The IP configuration is handled by the following command:
ifconfig eth0 netmask up
To add the default gateway, we use the following command:
route add default gw
Obviously, if you reboot the system these settings will be lost. So now lets look at how to manually config the IP settings for bootup. Both Debian and Ubuntu use the same setup, it involves editing the interfaces file. CentOS/RHES is a bit different, we’ll cover that one last.
For Ubuntu/Debian, edit the file /etc/network/interfaces and add the following lines:
auto lo
iface lo inet loopback
auto eth0
iface eth0 inet static

The broadcast and network entries are technically not needed, but you might as well add them. After you save this file, use the ifup command to activate and bring up the eth0 interface:
ifup eth0
Finally, make sure you edit /etc/resolv.conf and add your DNS resolvers, the syntax is as follows:

Lets take a look at Centos/RHES and how they configure IP networking.

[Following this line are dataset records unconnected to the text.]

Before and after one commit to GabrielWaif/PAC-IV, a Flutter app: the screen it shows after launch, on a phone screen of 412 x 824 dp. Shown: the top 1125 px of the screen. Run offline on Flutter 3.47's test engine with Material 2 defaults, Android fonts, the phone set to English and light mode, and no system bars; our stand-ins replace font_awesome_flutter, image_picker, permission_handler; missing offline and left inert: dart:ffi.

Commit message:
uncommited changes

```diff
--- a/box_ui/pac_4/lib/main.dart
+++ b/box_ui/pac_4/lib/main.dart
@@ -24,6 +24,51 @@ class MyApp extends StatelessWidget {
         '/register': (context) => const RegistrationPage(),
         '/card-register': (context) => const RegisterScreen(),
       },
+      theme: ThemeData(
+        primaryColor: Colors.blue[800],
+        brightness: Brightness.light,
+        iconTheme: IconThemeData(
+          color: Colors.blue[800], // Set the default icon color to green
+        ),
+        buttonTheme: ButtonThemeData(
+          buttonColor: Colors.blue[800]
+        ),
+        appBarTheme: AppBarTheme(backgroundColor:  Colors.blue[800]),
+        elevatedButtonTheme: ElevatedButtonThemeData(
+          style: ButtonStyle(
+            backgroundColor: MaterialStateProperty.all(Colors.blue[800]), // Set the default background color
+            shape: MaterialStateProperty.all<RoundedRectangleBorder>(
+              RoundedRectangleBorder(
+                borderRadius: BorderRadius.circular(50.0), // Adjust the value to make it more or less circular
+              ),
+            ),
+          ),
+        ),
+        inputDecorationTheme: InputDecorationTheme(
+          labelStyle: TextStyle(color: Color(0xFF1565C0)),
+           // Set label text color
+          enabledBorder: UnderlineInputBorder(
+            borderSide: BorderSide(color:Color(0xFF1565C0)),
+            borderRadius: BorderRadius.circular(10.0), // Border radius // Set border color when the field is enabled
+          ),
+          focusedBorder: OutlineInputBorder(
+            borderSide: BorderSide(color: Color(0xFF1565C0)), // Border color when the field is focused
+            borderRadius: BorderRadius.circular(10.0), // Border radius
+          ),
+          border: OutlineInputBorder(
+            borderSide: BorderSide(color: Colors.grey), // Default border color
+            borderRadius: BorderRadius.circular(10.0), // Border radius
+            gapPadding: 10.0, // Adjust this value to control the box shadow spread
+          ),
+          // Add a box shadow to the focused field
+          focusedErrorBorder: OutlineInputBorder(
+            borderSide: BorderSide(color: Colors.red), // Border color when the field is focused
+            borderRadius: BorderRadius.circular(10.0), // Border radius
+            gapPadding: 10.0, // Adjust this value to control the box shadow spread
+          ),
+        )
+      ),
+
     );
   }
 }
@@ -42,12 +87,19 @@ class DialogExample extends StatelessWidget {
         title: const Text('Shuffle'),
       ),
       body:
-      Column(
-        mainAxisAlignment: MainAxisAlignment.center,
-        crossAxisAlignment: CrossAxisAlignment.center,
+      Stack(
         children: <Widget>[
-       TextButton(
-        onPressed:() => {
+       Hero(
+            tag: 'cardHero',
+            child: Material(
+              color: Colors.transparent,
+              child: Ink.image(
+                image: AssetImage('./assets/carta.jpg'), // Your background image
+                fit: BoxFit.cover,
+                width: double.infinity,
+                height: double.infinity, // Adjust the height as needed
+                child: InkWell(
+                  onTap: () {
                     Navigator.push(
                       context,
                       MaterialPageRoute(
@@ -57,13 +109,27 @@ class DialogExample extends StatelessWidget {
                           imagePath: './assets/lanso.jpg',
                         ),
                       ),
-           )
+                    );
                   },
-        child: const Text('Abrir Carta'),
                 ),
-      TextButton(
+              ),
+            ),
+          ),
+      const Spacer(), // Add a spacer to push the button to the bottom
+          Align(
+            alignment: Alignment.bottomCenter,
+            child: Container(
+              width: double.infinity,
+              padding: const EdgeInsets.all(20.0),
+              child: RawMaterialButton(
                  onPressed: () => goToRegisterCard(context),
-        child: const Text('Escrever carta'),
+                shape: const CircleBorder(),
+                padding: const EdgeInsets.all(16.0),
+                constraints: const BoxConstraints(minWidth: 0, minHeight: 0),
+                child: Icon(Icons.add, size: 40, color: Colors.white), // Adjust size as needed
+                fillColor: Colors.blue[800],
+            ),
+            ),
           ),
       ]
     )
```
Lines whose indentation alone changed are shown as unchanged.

Instead of using a singular config file, each interface has its own file located in /etc/sysconfig/network-scripts and the file name format is ifcfg-INT where INT is the name of your interface. In our example, our interface is eth0, so the file we will be editing is /etc/sysconfig/network-scripts/ifcfg-eth0 and the contents of that file is as below:


Again, some of the above lines are not required, HWADDR, NETWORK, and BROADCAST are not required but definitely add them if you know them. The HWADDR is the interfaces MAC Address, which you can find out by typing “ifconfig eth0”. The default gateway setting in CentOS/RHES is handled in a separate file. Edit the file /etc/sysconfig/network and add the following lines:

Once the files are edited, you again run the command “ifup eth0” to bring up the interface. The default gateway and hostname settings will be active on reboot, otherwise you have to restart networking for those changes to take effect, this is done by running:

/etc/init.d/network restart